What is required
Your answer should be the records again, unchanged in wording and free of images.

****************

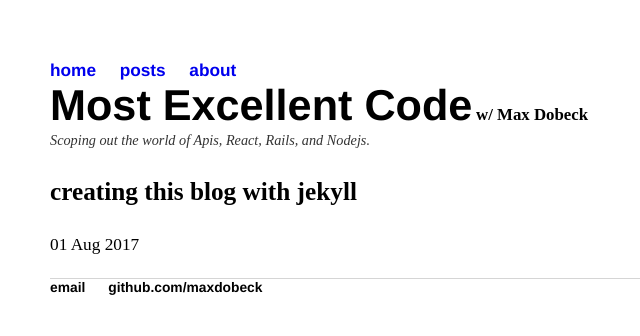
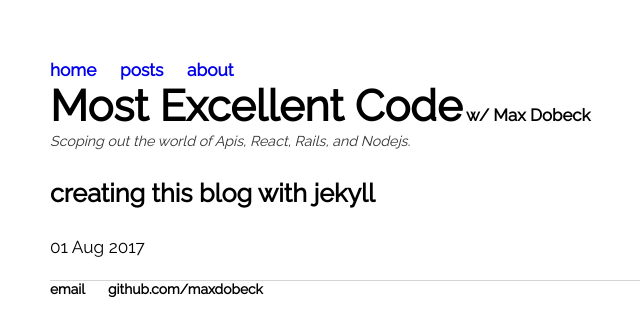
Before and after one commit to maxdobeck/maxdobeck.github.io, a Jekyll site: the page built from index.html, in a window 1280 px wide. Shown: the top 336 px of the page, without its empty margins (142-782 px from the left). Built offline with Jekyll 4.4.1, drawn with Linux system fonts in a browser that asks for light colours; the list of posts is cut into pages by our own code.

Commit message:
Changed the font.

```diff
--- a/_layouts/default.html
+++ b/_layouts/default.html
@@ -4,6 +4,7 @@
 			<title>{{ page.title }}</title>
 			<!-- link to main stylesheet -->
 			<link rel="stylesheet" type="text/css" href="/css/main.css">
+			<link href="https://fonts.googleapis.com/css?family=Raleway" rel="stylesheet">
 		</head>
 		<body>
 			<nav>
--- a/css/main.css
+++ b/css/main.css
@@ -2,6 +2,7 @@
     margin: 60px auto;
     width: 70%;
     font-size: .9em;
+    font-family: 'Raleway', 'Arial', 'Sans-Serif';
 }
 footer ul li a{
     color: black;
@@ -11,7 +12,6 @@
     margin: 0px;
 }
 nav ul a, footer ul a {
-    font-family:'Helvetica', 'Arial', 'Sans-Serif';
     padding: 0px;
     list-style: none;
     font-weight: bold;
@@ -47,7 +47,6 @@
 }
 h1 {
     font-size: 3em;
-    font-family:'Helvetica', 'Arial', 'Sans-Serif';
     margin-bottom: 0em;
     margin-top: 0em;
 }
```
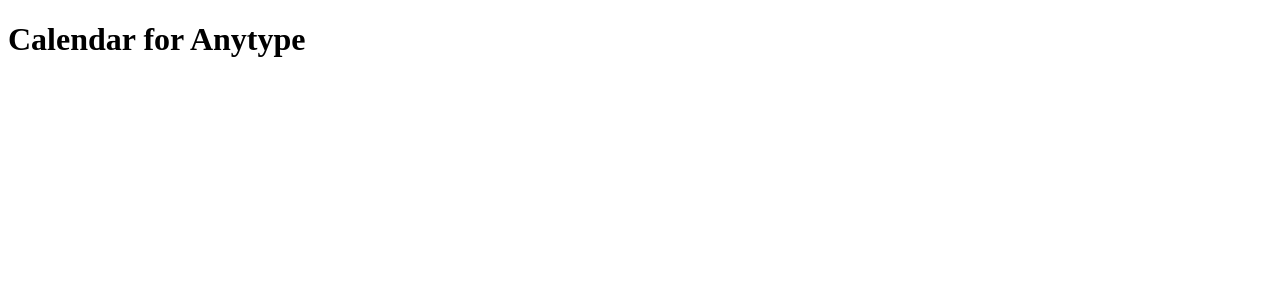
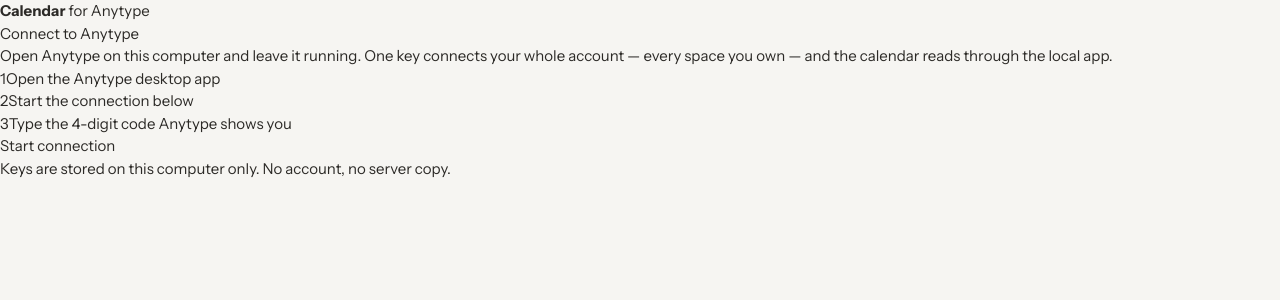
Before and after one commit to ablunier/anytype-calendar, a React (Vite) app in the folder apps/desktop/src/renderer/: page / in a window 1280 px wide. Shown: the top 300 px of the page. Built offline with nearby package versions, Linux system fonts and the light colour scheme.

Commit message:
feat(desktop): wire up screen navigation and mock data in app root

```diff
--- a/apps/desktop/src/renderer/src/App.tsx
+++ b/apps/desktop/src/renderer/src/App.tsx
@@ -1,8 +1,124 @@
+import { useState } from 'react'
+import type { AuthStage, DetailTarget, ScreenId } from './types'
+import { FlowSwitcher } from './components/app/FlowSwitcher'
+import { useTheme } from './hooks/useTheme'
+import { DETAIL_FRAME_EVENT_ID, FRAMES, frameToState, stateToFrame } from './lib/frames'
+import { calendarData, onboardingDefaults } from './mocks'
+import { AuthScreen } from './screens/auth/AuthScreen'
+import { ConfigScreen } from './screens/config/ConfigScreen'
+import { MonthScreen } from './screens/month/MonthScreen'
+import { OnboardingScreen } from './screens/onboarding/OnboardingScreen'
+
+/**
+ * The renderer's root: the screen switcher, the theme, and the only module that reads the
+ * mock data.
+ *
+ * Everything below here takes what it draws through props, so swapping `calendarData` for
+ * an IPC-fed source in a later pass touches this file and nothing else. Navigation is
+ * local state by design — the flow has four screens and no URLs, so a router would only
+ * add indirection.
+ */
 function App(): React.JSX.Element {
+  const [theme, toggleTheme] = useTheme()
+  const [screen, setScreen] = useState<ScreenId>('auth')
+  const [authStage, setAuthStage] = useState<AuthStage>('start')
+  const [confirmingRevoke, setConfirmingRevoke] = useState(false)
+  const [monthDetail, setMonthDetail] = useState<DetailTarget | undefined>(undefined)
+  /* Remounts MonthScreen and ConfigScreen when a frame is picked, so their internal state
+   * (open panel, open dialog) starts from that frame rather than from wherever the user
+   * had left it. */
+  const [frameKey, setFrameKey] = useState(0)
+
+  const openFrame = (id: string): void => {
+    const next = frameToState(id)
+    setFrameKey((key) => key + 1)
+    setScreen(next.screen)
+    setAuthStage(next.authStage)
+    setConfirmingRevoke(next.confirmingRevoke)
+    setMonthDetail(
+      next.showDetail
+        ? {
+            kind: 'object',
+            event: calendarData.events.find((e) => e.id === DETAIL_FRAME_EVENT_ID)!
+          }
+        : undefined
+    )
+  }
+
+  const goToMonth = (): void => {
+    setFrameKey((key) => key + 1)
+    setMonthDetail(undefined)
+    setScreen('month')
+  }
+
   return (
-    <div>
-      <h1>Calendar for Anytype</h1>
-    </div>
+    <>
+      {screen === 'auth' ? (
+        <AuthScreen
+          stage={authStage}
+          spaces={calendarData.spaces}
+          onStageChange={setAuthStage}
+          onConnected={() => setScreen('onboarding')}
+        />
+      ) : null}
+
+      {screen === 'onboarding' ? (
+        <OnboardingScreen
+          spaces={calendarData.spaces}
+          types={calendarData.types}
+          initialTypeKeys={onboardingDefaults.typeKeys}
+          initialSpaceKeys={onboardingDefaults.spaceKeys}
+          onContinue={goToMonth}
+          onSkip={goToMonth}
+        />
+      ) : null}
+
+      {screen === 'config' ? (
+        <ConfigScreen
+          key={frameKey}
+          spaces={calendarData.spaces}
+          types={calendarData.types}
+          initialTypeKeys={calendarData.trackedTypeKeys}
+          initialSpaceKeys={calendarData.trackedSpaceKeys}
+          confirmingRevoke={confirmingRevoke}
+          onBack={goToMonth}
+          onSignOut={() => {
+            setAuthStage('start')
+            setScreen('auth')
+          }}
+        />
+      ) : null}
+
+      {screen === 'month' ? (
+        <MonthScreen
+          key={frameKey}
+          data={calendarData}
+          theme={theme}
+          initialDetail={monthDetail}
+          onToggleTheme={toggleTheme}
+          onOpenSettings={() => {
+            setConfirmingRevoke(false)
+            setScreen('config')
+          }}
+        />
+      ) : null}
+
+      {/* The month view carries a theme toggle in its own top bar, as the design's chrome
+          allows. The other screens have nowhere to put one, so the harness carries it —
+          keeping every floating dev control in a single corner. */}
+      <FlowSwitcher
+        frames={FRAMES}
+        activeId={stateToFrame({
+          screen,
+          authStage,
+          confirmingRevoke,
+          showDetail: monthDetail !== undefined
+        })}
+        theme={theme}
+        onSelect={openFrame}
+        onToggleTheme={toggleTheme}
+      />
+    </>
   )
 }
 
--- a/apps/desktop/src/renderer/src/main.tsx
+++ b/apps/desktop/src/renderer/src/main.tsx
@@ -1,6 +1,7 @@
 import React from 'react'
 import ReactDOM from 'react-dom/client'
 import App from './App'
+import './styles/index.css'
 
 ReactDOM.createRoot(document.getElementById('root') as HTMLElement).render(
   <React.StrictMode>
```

****************

Answer space
Before and after one commit to maxdobeck/maxdobeck.github.io, a Jekyll site: the page built from index.html, in a window 1280 px wide. Shown: the top 336 px of the page, without its empty margins (142-782 px from the left). Built offline with Jekyll 4.4.1, drawn with Linux system fonts in a browser that asks for light colours; the list of posts is cut into pages by our own code.

Commit message:
Changed the font.

```diff
--- a/_layouts/default.html
+++ b/_layouts/default.html
@@ -4,6 +4,7 @@
 			<title>{{ page.title }}</title>
 			<!-- link to main stylesheet -->
 			<link rel="stylesheet" type="text/css" href="/css/main.css">
+			<link href="https://fonts.googleapis.com/css?family=Raleway" rel="stylesheet">
 		</head>
 		<body>
 			<nav>
--- a/css/main.css
+++ b/css/main.css
@@ -2,6 +2,7 @@
     margin: 60px auto;
     width: 70%;
     font-size: .9em;
+    font-family: 'Raleway', 'Arial', 'Sans-Serif';
 }
 footer ul li a{
     color: black;
@@ -11,7 +12,6 @@
     margin: 0px;
 }
 nav ul a, footer ul a {
-    font-family:'Helvetica', 'Arial', 'Sans-Serif';
     padding: 0px;
     list-style: none;
     font-weight: bold;
@@ -47,7 +47,6 @@
 }
 h1 {
     font-size: 3em;
-    font-family:'Helvetica', 'Arial', 'Sans-Serif';
     margin-bottom: 0em;
     margin-top: 0em;
 }
```
Before and after one commit to ablunier/anytype-calendar, a React (Vite) app in the folder apps/desktop/src/renderer/: page / in a window 1280 px wide. Shown: the top 300 px of the page. Built offline with nearby package versions, Linux system fonts and the light colour scheme.

Commit message:
feat(desktop): wire up screen navigation and mock data in app root

```diff
--- a/apps/desktop/src/renderer/src/App.tsx
+++ b/apps/desktop/src/renderer/src/App.tsx
@@ -1,8 +1,124 @@
+import { useState } from 'react'
+import type { AuthStage, DetailTarget, ScreenId } from './types'
+import { FlowSwitcher } from './components/app/FlowSwitcher'
+import { useTheme } from './hooks/useTheme'
+import { DETAIL_FRAME_EVENT_ID, FRAMES, frameToState, stateToFrame } from './lib/frames'
+import { calendarData, onboardingDefaults } from './mocks'
+import { AuthScreen } from './screens/auth/AuthScreen'
+import { ConfigScreen } from './screens/config/ConfigScreen'
+import { MonthScreen } from './screens/month/MonthScreen'
+import { OnboardingScreen } from './screens/onboarding/OnboardingScreen'
+
+/**
+ * The renderer's root: the screen switcher, the theme, and the only module that reads the
+ * mock data.
+ *
+ * Everything below here takes what it draws through props, so swapping `calendarData` for
+ * an IPC-fed source in a later pass touches this file and nothing else. Navigation is
+ * local state by design — the flow has four screens and no URLs, so a router would only
+ * add indirection.
+ */
 function App(): React.JSX.Element {
+  const [theme, toggleTheme] = useTheme()
+  const [screen, setScreen] = useState<ScreenId>('auth')
+  const [authStage, setAuthStage] = useState<AuthStage>('start')
+  const [confirmingRevoke, setConfirmingRevoke] = useState(false)
+  const [monthDetail, setMonthDetail] = useState<DetailTarget | undefined>(undefined)
+  /* Remounts MonthScreen and ConfigScreen when a frame is picked, so their internal state
+   * (open panel, open dialog) starts from that frame rather than from wherever the user
+   * had left it. */
+  const [frameKey, setFrameKey] = useState(0)
+
+  const openFrame = (id: string): void => {
+    const next = frameToState(id)
+    setFrameKey((key) => key + 1)
+    setScreen(next.screen)
+    setAuthStage(next.authStage)
+    setConfirmingRevoke(next.confirmingRevoke)
+    setMonthDetail(
+      next.showDetail
+        ? {
+            kind: 'object',
+            event: calendarData.events.find((e) => e.id === DETAIL_FRAME_EVENT_ID)!
+          }
+        : undefined
+    )
+  }
+
+  const goToMonth = (): void => {
+    setFrameKey((key) => key + 1)
+    setMonthDetail(undefined)
+    setScreen('month')
+  }
+
   return (
-    <div>
-      <h1>Calendar for Anytype</h1>
-    </div>
+    <>
+      {screen === 'auth' ? (
+        <AuthScreen
+          stage={authStage}
+          spaces={calendarData.spaces}
+          onStageChange={setAuthStage}
+          onConnected={() => setScreen('onboarding')}
+        />
+      ) : null}
+
+      {screen === 'onboarding' ? (
+        <OnboardingScreen
+          spaces={calendarData.spaces}
+          types={calendarData.types}
+          initialTypeKeys={onboardingDefaults.typeKeys}
+          initialSpaceKeys={onboardingDefaults.spaceKeys}
+          onContinue={goToMonth}
+          onSkip={goToMonth}
+        />
+      ) : null}
+
+      {screen === 'config' ? (
+        <ConfigScreen
+          key={frameKey}
+          spaces={calendarData.spaces}
+          types={calendarData.types}
+          initialTypeKeys={calendarData.trackedTypeKeys}
+          initialSpaceKeys={calendarData.trackedSpaceKeys}
+          confirmingRevoke={confirmingRevoke}
+          onBack={goToMonth}
+          onSignOut={() => {
+            setAuthStage('start')
+            setScreen('auth')
+          }}
+        />
+      ) : null}
+
+      {screen === 'month' ? (
+        <MonthScreen
+          key={frameKey}
+          data={calendarData}
+          theme={theme}
+          initialDetail={monthDetail}
+          onToggleTheme={toggleTheme}
+          onOpenSettings={() => {
+            setConfirmingRevoke(false)
+            setScreen('config')
+          }}
+        />
+      ) : null}
+
+      {/* The month view carries a theme toggle in its own top bar, as the design's chrome
+          allows. The other screens have nowhere to put one, so the harness carries it —
+          keeping every floating dev control in a single corner. */}
+      <FlowSwitcher
+        frames={FRAMES}
+        activeId={stateToFrame({
+          screen,
+          authStage,
+          confirmingRevoke,
+          showDetail: monthDetail !== undefined
+        })}
+        theme={theme}
+        onSelect={openFrame}
+        onToggleTheme={toggleTheme}
+      />
+    </>
   )
 }
 
--- a/apps/desktop/src/renderer/src/main.tsx
+++ b/apps/desktop/src/renderer/src/main.tsx
@@ -1,6 +1,7 @@
 import React from 'react'
 import ReactDOM from 'react-dom/client'
 import App from './App'
+import './styles/index.css'
 
 ReactDOM.createRoot(document.getElementById('root') as HTMLElement).render(
   <React.StrictMode>
```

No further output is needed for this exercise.